Wednesday, February 11, 2015

Outwitting the Devil: The Secret to Freedom and Success by Napoleon Hill

Outwitting the Devil: The Secret to Freedom and SuccessOutwitting the Devil: The Secret to Freedom and Success by Napoleon Hill
My rating: 3 of 5 stars

I liked this book for several reasons. One, it was fairly quick. Two, his conversation with the devil added some depth to the text, as opposed to a text book explanation of what he had come to discover over his life. So why only 3 of 5 stars? Well, I may be over simplifying things, but I really can boil the main message down to three things: Have goals (be definite), create habits that support your goals, and don't drift--go after your goals. Yes, I understand that he gave us seven key points in the book, but I think several of those really roll up under one of the other categories of the other. Is this worth your time? Yes. Will it change your life? Maybe. If you are operating without clear goals and just drifting through this period of your life, then this may be just the wake up call you need.

Monday, February 9, 2015

The Well of Ascension (Mistborn 2) by Brandon Sanderson

The Well of Ascension (Mistborn, #2)The Well of Ascension by Brandon Sanderson
My rating: 5 of 5 stars
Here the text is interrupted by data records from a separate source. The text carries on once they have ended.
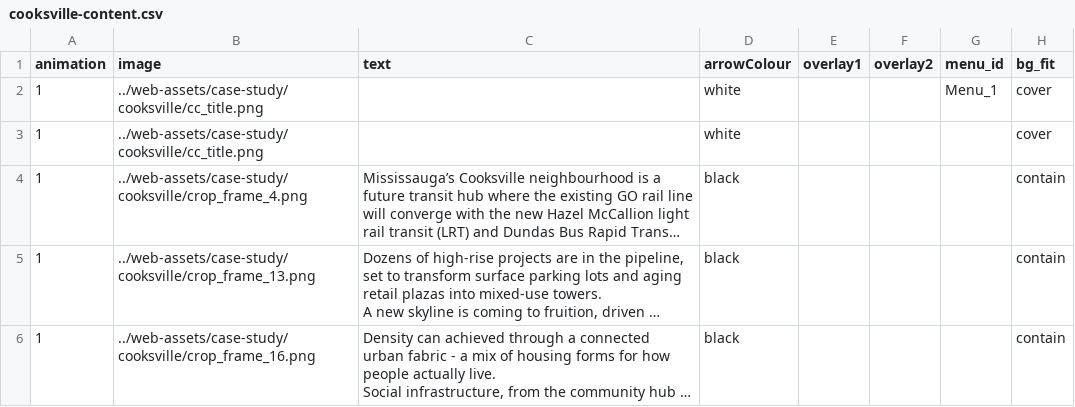
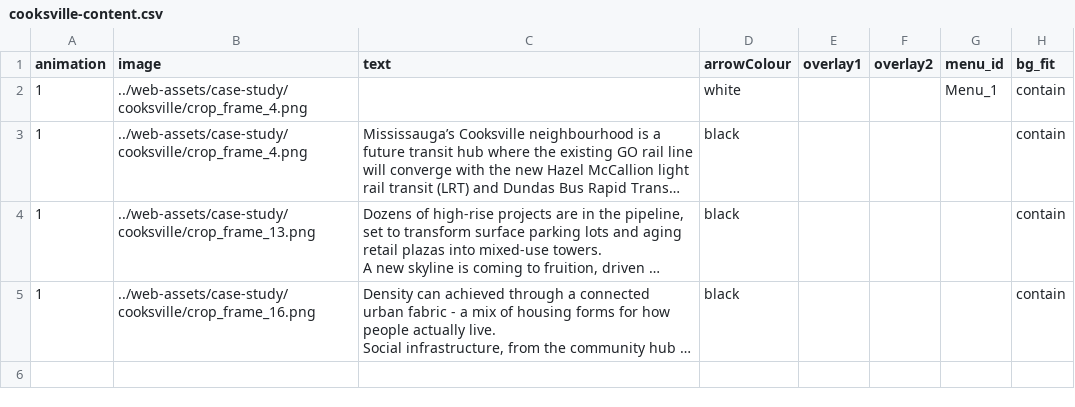
Before and after one commit to schoolofcities/tod-on-main, a CSV file: static/web-assets/case-study/cooksville/cooksville-content.csv, drawn as a sheet; long unchanged cells end in …; the diff names each change by its address in the sheet, - before the commit and + after, or states it on an @@ line.

Commit message:
various content edits and additions, some css

```diff
--- a/static/web-assets/case-study/cooksville/cooksville-content.csv
+++ b/static/web-assets/case-study/cooksville/cooksville-content.csv
-B2 (image): ../web-assets/case-study/cooksville/cc_title.png
+B2 (image): ../web-assets/case-study/cooksville/crop_frame_4.png
-H2 (bg_fit): cover
+H2 (bg_fit): contain
-row 3: 1 | ../web-assets/case-study/cooksville/cc_title.png |  | white |  |  |  | cover
```
Also changed, not shown: 27 other files.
Following a fantastic opening book such as The Final Empire, there is always a fear that the next one won't be so good. That the author can't keep the pace, plot twists, and action going. The Well of Ascension put all of that aside for me. The characters continued to grow, and I don't remember a single time being pulled out of the story thinking, "that guy wouldn't have said or done that." The overall plot is also completely supported, with very few holes, although with plenty of intrigue for the final book in the series.
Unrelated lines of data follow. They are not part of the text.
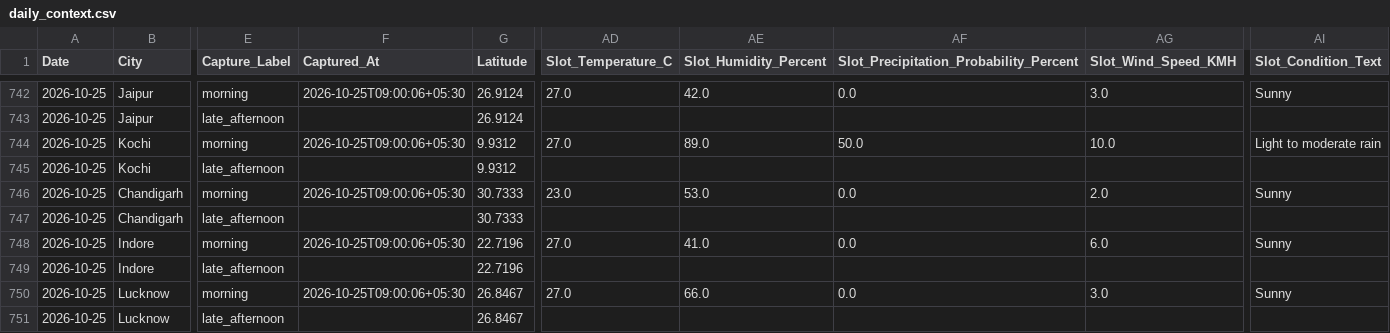
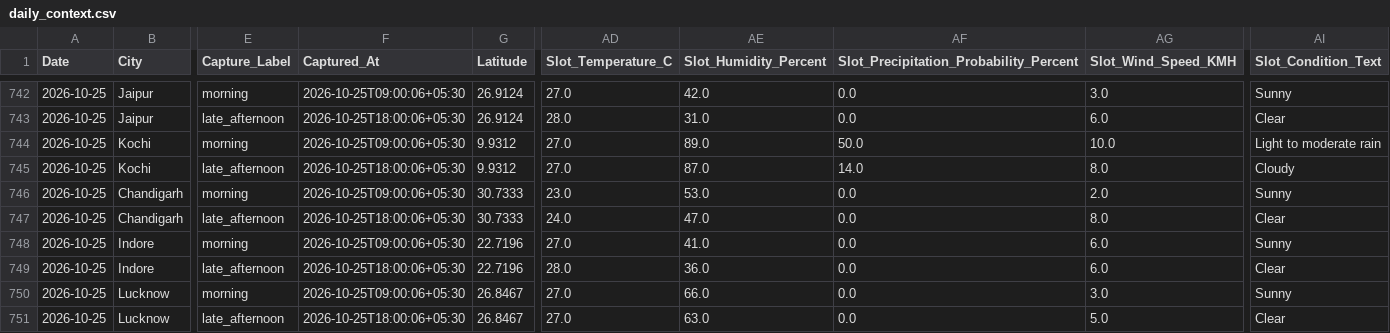
Before and after one commit to goyaljai/flight-data, a CSV file: data/2026/10/daily_context.csv, drawn as a sheet; only a part is shown, gaps mark what is left out; the diff covers the shown part only; the diff names each change by its address in the sheet, - before the commit and + after, or states it on an @@ line.

```diff
--- a/data/2026/10/daily_context.csv
+++ b/data/2026/10/daily_context.csv
-F743 (Captured_At): (empty)
+F743 (Captured_At): 2026-10-25T18:00:06+05:30
-AD743 (Slot_Temperature_C): (empty)
+AD743 (Slot_Temperature_C): 28.0
-AE743 (Slot_Humidity_Percent): (empty)
+AE743 (Slot_Humidity_Percent): 31.0
-AF743: (empty)
+AF743: 0.0
-AG743 (Slot_Wind_Speed_KMH): (empty)
+AG743 (Slot_Wind_Speed_KMH): 6.0
-AI743 (Slot_Condition_Text): (empty)
+AI743 (Slot_Condition_Text): Clear
-F745 (Captured_At): (empty)
+F745 (Captured_At): 2026-10-25T18:00:06+05:30
-AD745 (Slot_Temperature_C): (empty)
+AD745 (Slot_Temperature_C): 27.0
-AE745 (Slot_Humidity_Percent): (empty)
+AE745 (Slot_Humidity_Percent): 87.0
-AF745: (empty)
+AF745: 14.0
-AG745 (Slot_Wind_Speed_KMH): (empty)
+AG745 (Slot_Wind_Speed_KMH): 8.0
-AI745 (Slot_Condition_Text): (empty)
+AI745 (Slot_Condition_Text): Cloudy
-F747 (Captured_At): (empty)
+F747 (Captured_At): 2026-10-25T18:00:06+05:30
-AD747 (Slot_Temperature_C): (empty)
+AD747 (Slot_Temperature_C): 24.0
-AE747 (Slot_Humidity_Percent): (empty)
+AE747 (Slot_Humidity_Percent): 47.0
-AF747: (empty)
+AF747: 0.0
-AG747 (Slot_Wind_Speed_KMH): (empty)
+AG747 (Slot_Wind_Speed_KMH): 8.0
-AI747 (Slot_Condition_Text): (empty)
+AI747 (Slot_Condition_Text): Clear
-F749 (Captured_At): (empty)
+F749 (Captured_At): 2026-10-25T18:00:06+05:30
-AD749 (Slot_Temperature_C): (empty)
+AD749 (Slot_Temperature_C): 28.0
-AE749 (Slot_Humidity_Percent): (empty)
+AE749 (Slot_Humidity_Percent): 36.0
-AF749: (empty)
+AF749: 0.0
-AG749 (Slot_Wind_Speed_KMH): (empty)
+AG749 (Slot_Wind_Speed_KMH): 6.0
-AI749 (Slot_Condition_Text): (empty)
+AI749 (Slot_Condition_Text): Clear
-F751 (Captured_At): (empty)
+F751 (Captured_At): 2026-10-25T18:00:06+05:30
-AD751 (Slot_Temperature_C): (empty)
+AD751 (Slot_Temperature_C): 27.0
-AE751 (Slot_Humidity_Percent): (empty)
+AE751 (Slot_Humidity_Percent): 63.0
-AF751: (empty)
+AF751: 0.0
-AG751 (Slot_Wind_Speed_KMH): (empty)
+AG751 (Slot_Wind_Speed_KMH): 5.0
-AI751 (Slot_Condition_Text): (empty)
+AI751 (Slot_Condition_Text): Clear
```
Also changed, not shown: 60 edited cells elsewhere in this file.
If I were to lodge a small complaint, it would be with the mechanics of allomancy. Again, it is a sign of respect, and a huge compliment in my mind, to have people get so into your world to have nerdy concerns about some of the mechanics. So here we go: If I push off of something, and it is anchored, or against the ground, I can push away and my body would fly the opposite direction. Got it. But a coin lying on the ground is not anchored. Pushing even slightly to the side would send the coin skidding over cobblestones to one side or the other. I think Kelsier explained this to Vin in the first book, but as they continue to fly around, I don't think it would be plausible to do what they do. Again, I don't see this as a huge negative. Skeptics like myself have even more questions about how the real world works, so my question is another sign of just how good this book is.
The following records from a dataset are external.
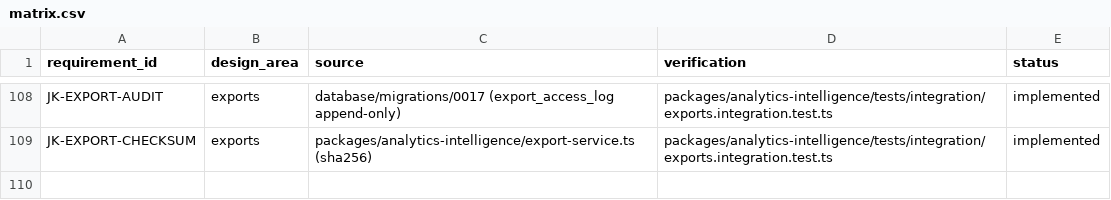
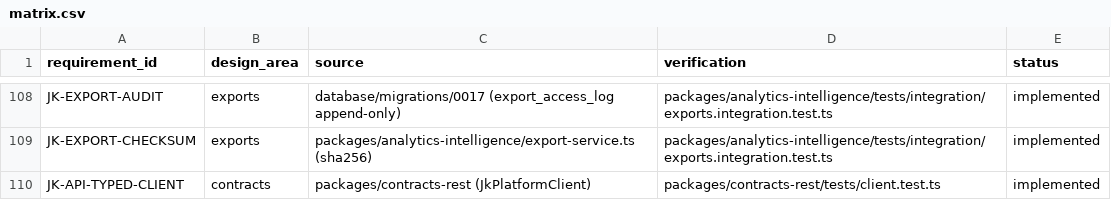
Before and after one commit to jorquesa-hue/SAGA, a CSV file: docs/traceability/matrix.csv, drawn as a sheet; only a part is shown, gaps mark what is left out.

```diff
--- a/docs/traceability/matrix.csv
+++ b/docs/traceability/matrix.csv
@@ -109 +109,2 @@ JK-EXPORT-AUDIT,exports,database/migrations/0017 (export_access_log append-only)
 JK-EXPORT-CHECKSUM,exports,packages/analytics-intelligence/export-service.ts (sha256),packages/analytics-intelligence/tests/integration/exports.integration.test.ts,implemented
+JK-API-TYPED-CLIENT,contracts,packages/contracts-rest (JkPlatformClient),packages/contracts-rest/tests/client.test.ts,implemented
```
Also changed, not shown: 10 other files.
Tuesday, February 3, 2015

The Challenger Sale: Taking Control of the Customer Conversation by Matthew Dixon

The Challenger Sale: Taking Control of the Customer ConversationThe Challenger Sale: Taking Control of the Customer Conversation by Matthew Dixon
My rating: 2 of 5 stars

The Challenger Sale is not a bad book, especially when directed to the right audience, but that is where I had trouble with it. I picked it up as a general manager of a small business, and found that although some of the ideas were good, and the research interesting, it was not very applicable in my situation. It would be better directed toward sales managers in established organizations. The method it promotes is to control the sale by way challenging the customer, and I like that approach. However, so much of small business is about learning about the customer that I can't see where this would be a better overall approach. I can't have our sales team out challenging our customers all day, not because I fear they would be over bearing, but because I know we would miss opportunities to hear from the customer. In a small business, the sales function isn't just about sales. It is market research, product development and R&D all at once.

I got the most value from the general concept that the challenger persona is the real winner in sales, not the relationship builder. Their research was compelling, but even more importantly the examples resonated with my own experience. For those 20 pages I took notes, and took pictures of the graphs, and I think I can incorporate those insights into my business. And then there was the rest of the book.

The rest of the book is really a conglomerate of a few other known skillsets. Take the Crucial Conversations material and combine it with a good negotiation book, such as Getting Past No, and you well over 50% of the way there on this material. With that in mind, this would have been better as a 90 page pamphlet, outlining their research and what it discovered.